"You all remember 2006 and 2008," he said, referring to elections in which his party lost big. "Now the American people are giving us another opportunity. Let's not blow it."
Introducing Steele, S.C. GOP Chair Karen Floyd cheered his support for the tea party.
"He has embraced the tea party like none other," she said. "He understands ...that this is a grass-roots movement."
After Steele touted S.C. gubernatorial candidate Nikki Haley, 5th District candidate Mick Mulvaney and other GOP candidates, he singled out S.C. Republican U.S. Sen. Jim DeMint.
DeMint, along with former Alaska Gov. Sarah Palin, was one of few prominent Republicans to back Christine O'Donnell, the tea party favorite who this week upset a veteran GOP congressman for the Senate nomination in Delaware.
"I thank Jim DeMint for standing with Christine O'Donnell," Steele said to cheers.
Polls have suggested that her nomination may give the otherwise winnable seat to Democrats.
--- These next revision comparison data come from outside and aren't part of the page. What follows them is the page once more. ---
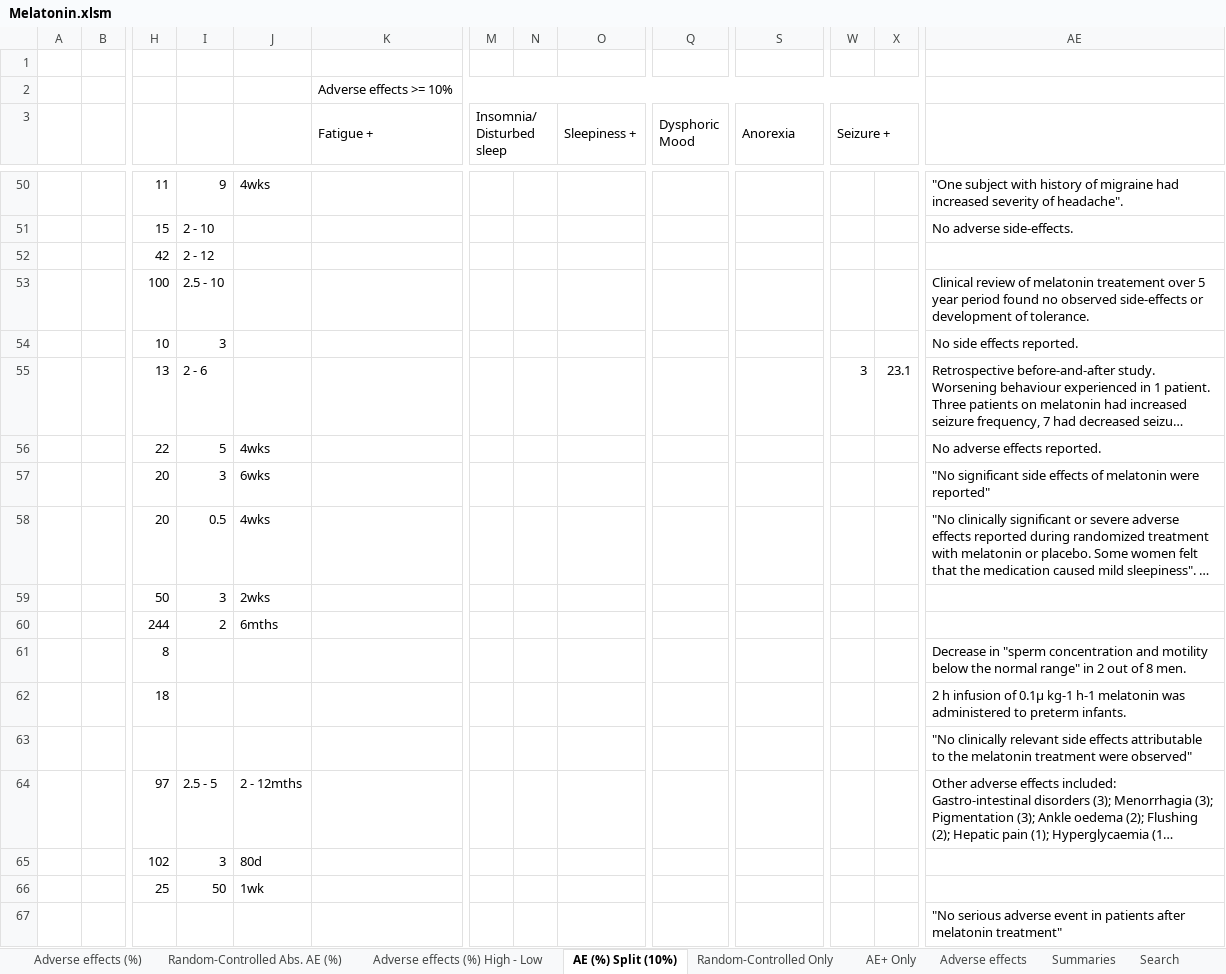
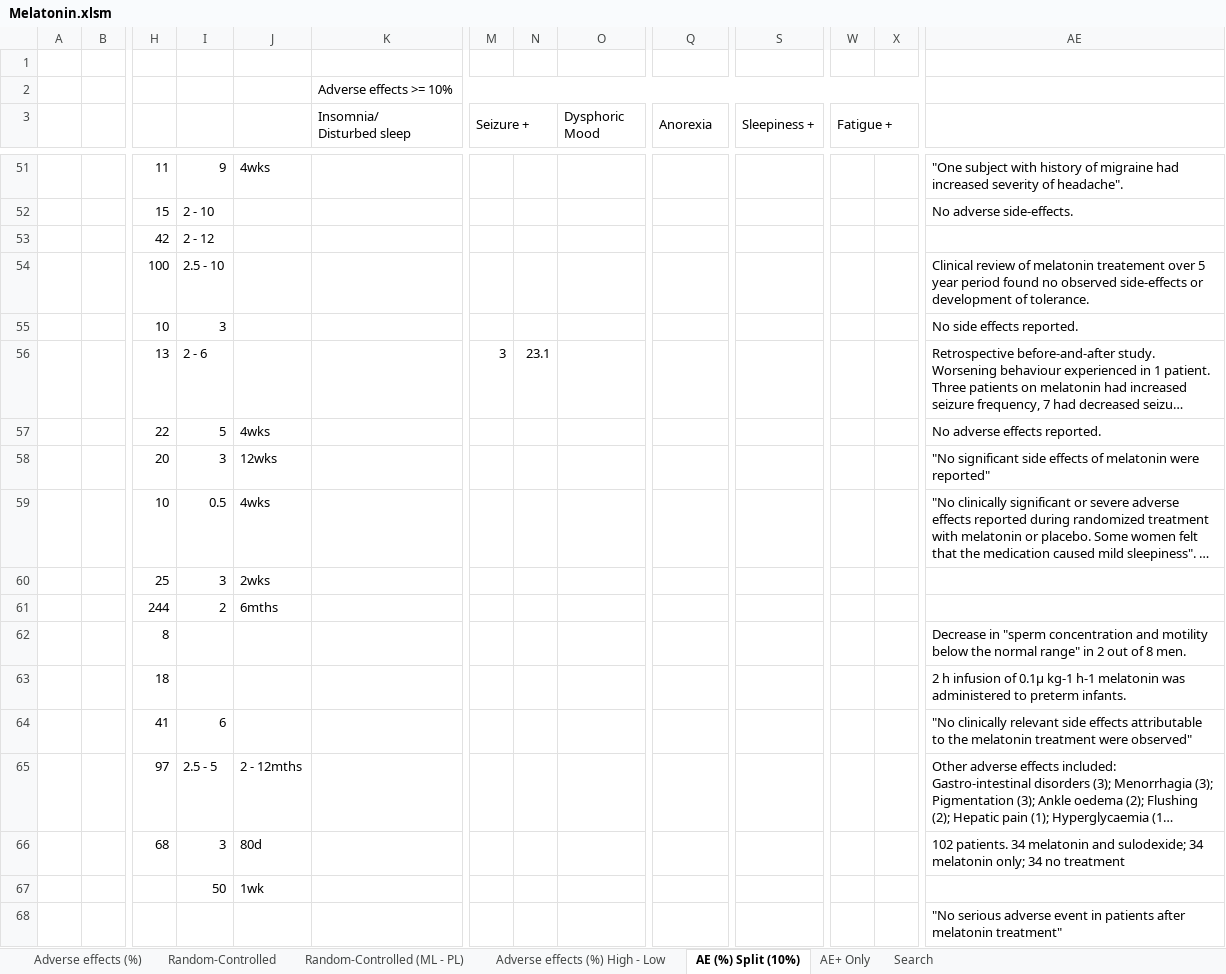
Before and after one commit to MichaelVasey/FB, an Excel workbook: FB/Melatonin/Melatonin.xlsm, sheet AE (%) Split (10%), drawn as a sheet; only a part is shown, gaps mark what is left out; long unchanged cells end in …; values as stored, in another font and other column widths than the file's, no cell formats; addresses are those after the commit; ↵ is a line break in a cell; the diff covers the shown part only; the diff names each change by its address in the sheet, - before the commit and + after, or states it on an @@ line.

Commit message:
update melatonin master

```diff
--- a/FB/Melatonin/Melatonin.xlsm (sheet AE (%) Split (10%))
+++ b/FB/Melatonin/Melatonin.xlsm (sheet AE (%) Split (10%))
-sheet tab: Random-Controlled Abs. AE (%)
+sheet tab: Random-Controlled (ML - PL)
-sheet tab: Random-Controlled Only
-sheet tab: Adverse effects
-sheet tab: Summaries
+sheet tab: Random-Controlled
-K3: Fatigue +
+K3: Insomnia/ ↵ Disturbed sleep
-M3: Insomnia/ ↵ Disturbed sleep
+M3: Seizure +
-O3: Sleepiness +
+O3: Dysphoric ↵ Mood
-Q3: Dysphoric ↵ Mood
+Q3: Anorexia
-S3: Anorexia
+S3: Sleepiness +
-W3: Seizure +
+W3: Fatigue +
-M56 (Seizure +): (empty)
+M56 (Seizure +): 3
-N56: (empty)
+N56: 23.1
-W56 (Fatigue +): 3
+W56 (Fatigue +): (empty)
-X56: 23.1
+X56: (empty)
-J58: 6wks
+J58: 12wks
-H59: 20
+H59: 10
-H60: 50
+H60: 25
-H64: (empty)
+H64: 41
-I64: (empty)
+I64: 6
-H66: 102
+H66: 68
-AE66: (empty)
+AE66: 102 patients. 34 melatonin and sulodexide; 34 melatonin only; 34 no treatment
-H67: 25
+H67: (empty)
```
Also changed, not shown: 10 added rows, 8 removed rows and 209 edited cells elsewhere in this sheet, sheet Random-Controlled (ML - PL), sheet AE+ Only, sheet Adverse effects (%) High - Low, sheet Adverse effects (%), cell formats, formulas that keep their value, 1 other file.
Even President Bush's former adviser Karl Rove - before apparently changing his mind - accused O'Donnell of saying "nutty things" and said she'll make it hard for the party to win the seat.
Joe Thompson, head of the S.C. District 5 Patriots, applauded by Floyd and Steele, said he expects any party rifts to heal.
"I think cooler heads will prevail," he said. "They know what they've got to do to make a difference, and that is beat the Democrats."
But S.C. Democratic Chair Carol Fowler said Steele is trying "to put the best face" on a genuine split within his party, if not in South Carolina, then elsewhere.
"It appears to me that his party in many places is pretty badly split," she said. "I guess he has to be the referee and he's trying to put the best face on it. But there are Republicans who are fighting each other much harder than they are Democrats."
Winthrop University political scientist Scott Huffmon said while there may be peace in the S.C. GOP for the moment, divisions exist. Last month GOP Sen. Lindsey Graham was censured by the Greenville GOP executive committee. The maverick Republican has also been censured by GOP party committees in Lexington and Charleston counties.
While Steele's mention of DeMint drew cheers, his shout-out to Graham was met with awkward silence.
"If you can figure out how to keep the family together over the Thanksgiving table in South Carolina, you can do it anywhere," said Huffmon.